Carolyne Roehm is one of our favorite lifestyle experts. Elegant and thoughtful, her writing is like her gardens: full of beauty and interest. She was kind enough to give us an exclusive look at her new book, At Home In The Garden, out October 27th.
I have previously observed that, in many respects, having a garden is like being in love. You can read about it in books, but practical, hands on experience remains the best—indeed, the only—true teacher. Benjamin Franklin noted that we never learn from our successes, only our mistakes, and what you learn from gardening is that creating a bed of roses is no bed of roses. It requires long, hard work, and a mountain of learning by doing, to get your arms around the challenges of making, and keeping, a garden. The surprise is that, while there’s never a guarantee of success, once you have been around the block (or boxwood) a few times, some things come with surprising ease. Which is a lot like love as well.
The things you learn from love and the garden, excruciating as they may be, inevitably make you smarter, more mature, ever more capable of fielding cosmic curveballs, and surprisingly, more at peace. The lesson above all: from neither a partner nor a patch of soil can you get what cannot be given—they must be taken for what they offer, not blamed for what they can never be. If you accept the limits of both, and learn how to coax forward their strengths, well, your most ardent wishes might not come true, but what you cultivate will be genuine, special, fully realized in every particular, and more satisfying than you might ever have imaged. Or else you’ll cut your losses and move on.
The best gardens are the ones that look good in all seasons.

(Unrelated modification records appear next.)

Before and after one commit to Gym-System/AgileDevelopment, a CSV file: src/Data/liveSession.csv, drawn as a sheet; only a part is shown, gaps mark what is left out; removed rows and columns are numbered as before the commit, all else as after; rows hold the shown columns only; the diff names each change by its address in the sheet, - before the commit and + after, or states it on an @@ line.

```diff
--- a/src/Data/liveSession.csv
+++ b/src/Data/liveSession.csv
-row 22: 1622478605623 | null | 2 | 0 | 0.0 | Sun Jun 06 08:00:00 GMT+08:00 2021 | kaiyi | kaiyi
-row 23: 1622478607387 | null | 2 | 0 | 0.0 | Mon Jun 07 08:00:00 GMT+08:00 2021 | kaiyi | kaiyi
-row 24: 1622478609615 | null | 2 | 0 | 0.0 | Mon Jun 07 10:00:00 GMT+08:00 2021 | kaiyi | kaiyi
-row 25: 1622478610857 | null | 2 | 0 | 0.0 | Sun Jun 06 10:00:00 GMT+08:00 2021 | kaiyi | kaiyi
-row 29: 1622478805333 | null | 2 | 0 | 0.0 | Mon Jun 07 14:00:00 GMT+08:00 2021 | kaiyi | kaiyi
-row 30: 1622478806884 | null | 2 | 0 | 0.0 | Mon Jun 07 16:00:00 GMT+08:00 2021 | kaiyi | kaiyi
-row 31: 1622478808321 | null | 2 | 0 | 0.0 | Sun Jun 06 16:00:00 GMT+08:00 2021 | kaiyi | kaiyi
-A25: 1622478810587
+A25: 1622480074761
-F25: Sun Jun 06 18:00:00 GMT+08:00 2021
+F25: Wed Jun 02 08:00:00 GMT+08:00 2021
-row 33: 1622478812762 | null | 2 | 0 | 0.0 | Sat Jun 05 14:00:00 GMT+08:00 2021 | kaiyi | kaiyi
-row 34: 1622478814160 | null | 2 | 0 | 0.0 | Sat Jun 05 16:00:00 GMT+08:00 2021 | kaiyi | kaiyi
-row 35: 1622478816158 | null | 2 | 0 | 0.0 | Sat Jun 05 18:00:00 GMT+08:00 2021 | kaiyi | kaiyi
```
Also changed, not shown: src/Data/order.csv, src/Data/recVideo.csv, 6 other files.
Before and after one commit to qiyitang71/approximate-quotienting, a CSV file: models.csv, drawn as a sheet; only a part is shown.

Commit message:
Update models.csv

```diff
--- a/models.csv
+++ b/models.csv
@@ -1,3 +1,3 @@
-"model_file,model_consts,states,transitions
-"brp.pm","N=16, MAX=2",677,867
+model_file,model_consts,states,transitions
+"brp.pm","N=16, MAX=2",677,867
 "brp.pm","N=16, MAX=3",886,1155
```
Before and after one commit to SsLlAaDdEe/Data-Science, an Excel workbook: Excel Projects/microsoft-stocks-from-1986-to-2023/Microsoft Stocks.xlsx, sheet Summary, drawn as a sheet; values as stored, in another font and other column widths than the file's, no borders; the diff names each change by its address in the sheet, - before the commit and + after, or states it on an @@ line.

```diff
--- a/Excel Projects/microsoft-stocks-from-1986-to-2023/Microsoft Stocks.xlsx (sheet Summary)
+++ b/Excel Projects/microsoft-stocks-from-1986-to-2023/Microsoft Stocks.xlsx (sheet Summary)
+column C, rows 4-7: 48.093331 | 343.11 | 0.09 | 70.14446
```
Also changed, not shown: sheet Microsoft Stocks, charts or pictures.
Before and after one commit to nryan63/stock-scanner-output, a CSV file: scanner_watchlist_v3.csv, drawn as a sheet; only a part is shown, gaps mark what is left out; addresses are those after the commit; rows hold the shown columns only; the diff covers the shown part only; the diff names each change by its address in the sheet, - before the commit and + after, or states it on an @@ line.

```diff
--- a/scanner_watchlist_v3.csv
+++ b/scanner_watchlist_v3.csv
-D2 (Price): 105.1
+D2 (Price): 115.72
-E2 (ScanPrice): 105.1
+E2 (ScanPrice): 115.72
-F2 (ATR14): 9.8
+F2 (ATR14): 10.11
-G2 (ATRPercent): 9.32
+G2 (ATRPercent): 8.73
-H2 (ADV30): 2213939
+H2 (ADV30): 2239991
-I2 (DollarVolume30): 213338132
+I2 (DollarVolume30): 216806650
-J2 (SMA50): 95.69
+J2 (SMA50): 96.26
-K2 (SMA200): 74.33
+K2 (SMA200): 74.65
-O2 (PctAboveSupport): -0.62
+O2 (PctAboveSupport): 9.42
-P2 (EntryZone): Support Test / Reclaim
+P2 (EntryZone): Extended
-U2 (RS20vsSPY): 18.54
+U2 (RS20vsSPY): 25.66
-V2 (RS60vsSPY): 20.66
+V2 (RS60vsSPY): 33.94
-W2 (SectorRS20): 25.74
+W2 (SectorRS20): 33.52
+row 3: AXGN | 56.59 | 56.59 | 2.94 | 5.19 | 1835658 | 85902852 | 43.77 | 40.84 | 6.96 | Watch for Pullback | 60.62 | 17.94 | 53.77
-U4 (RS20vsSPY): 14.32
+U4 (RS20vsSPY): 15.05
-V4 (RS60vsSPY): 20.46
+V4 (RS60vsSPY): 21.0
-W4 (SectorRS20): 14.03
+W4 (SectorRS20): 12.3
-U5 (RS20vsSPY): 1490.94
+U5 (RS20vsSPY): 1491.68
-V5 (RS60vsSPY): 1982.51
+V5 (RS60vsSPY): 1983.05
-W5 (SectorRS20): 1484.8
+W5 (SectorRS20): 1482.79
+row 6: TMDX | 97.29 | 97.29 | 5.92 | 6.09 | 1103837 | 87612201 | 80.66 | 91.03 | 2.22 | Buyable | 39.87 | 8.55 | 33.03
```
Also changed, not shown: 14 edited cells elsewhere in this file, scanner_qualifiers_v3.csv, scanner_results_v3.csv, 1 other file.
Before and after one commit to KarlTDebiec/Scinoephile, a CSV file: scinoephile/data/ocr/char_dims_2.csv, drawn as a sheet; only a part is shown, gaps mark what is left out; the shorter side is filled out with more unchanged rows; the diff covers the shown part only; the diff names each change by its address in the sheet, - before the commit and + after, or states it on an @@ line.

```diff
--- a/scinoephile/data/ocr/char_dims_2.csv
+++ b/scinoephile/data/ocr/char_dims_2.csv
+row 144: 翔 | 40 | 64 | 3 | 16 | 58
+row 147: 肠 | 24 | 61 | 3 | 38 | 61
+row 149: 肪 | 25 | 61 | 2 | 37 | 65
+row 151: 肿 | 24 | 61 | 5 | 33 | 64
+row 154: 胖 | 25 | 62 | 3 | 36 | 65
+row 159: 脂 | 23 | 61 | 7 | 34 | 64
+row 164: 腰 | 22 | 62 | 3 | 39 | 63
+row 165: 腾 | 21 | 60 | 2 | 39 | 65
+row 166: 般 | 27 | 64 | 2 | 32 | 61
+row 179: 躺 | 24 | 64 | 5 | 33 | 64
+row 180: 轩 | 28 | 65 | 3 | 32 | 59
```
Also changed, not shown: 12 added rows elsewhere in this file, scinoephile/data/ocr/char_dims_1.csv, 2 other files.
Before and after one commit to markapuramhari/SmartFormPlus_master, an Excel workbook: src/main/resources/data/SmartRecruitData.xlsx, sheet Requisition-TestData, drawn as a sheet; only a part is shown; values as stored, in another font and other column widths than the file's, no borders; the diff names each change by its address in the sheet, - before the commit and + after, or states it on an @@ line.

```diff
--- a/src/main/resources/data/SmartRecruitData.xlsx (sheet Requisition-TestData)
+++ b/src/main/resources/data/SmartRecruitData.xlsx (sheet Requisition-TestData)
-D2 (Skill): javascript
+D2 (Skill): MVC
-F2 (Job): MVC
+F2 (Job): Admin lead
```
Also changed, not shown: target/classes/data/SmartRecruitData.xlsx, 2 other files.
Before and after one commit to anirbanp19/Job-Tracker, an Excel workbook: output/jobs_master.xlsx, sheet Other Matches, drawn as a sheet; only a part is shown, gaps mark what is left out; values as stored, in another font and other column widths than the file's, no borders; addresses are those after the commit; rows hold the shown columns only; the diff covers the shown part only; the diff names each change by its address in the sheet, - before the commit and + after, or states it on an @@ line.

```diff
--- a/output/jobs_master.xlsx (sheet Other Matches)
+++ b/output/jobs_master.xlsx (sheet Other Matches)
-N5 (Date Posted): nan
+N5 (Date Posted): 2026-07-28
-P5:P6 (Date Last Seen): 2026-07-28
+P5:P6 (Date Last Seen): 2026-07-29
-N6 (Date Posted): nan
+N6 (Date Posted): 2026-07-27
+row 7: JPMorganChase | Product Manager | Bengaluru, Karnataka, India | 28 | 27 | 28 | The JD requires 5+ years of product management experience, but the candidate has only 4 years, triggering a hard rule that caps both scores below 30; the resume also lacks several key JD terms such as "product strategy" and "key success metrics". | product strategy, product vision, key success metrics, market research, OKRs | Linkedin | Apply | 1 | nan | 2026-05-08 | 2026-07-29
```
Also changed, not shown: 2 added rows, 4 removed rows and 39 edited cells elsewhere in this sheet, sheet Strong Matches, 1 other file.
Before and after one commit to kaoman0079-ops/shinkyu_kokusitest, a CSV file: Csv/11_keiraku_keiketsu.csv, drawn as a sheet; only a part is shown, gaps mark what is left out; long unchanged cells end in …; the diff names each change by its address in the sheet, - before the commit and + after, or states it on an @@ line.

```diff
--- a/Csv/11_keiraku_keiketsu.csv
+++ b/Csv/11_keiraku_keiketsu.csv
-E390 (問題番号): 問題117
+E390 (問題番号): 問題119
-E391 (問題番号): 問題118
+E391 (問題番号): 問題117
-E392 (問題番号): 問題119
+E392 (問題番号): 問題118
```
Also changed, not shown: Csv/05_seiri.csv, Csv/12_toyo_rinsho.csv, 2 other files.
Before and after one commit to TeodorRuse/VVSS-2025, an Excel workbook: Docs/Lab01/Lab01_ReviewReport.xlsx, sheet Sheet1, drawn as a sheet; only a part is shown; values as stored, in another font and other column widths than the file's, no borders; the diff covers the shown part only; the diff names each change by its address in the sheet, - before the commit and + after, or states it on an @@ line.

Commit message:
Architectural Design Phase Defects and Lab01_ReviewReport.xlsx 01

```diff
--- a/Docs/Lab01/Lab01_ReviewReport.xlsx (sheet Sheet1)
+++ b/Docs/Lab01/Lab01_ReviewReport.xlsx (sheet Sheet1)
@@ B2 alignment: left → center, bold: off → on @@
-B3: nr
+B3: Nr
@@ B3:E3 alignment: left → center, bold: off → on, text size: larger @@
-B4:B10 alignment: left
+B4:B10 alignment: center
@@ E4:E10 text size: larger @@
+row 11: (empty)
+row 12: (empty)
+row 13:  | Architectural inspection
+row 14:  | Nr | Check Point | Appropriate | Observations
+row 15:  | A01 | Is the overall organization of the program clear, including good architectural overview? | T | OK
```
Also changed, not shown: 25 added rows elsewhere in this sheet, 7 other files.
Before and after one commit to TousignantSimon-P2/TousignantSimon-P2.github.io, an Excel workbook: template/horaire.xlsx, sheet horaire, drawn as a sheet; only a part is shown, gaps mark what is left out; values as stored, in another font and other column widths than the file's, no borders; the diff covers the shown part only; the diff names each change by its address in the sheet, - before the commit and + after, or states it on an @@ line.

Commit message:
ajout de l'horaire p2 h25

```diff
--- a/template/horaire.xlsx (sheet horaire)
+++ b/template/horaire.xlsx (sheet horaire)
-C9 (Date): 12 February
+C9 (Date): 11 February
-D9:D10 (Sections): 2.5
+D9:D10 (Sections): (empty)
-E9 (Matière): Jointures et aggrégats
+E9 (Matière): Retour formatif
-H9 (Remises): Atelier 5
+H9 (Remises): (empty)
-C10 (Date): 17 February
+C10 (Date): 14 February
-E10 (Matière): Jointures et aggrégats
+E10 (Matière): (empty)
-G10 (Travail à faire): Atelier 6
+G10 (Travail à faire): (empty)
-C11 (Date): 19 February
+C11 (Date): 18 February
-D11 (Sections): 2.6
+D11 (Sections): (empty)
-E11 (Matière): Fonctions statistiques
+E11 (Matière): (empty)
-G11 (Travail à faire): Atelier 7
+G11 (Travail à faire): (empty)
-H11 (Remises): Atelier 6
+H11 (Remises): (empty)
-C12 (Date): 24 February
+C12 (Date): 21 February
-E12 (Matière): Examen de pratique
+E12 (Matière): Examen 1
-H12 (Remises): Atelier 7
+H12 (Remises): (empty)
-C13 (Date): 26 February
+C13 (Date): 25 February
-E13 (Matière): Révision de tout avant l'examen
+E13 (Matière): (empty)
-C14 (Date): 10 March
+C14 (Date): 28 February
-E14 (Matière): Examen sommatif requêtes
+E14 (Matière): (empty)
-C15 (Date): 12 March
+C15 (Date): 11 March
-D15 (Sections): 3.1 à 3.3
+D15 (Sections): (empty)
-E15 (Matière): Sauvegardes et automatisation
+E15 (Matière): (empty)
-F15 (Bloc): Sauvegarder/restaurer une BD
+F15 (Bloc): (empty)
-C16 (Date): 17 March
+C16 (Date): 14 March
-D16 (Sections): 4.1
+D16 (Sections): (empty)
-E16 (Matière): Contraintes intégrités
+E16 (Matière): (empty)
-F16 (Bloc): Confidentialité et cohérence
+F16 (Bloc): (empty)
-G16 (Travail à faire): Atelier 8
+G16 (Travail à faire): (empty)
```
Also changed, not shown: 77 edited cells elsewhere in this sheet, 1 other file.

If you can create a landscape that doesn’t only come to life in spring, it will be a source of pleasure—even when it’s too cold to venture out.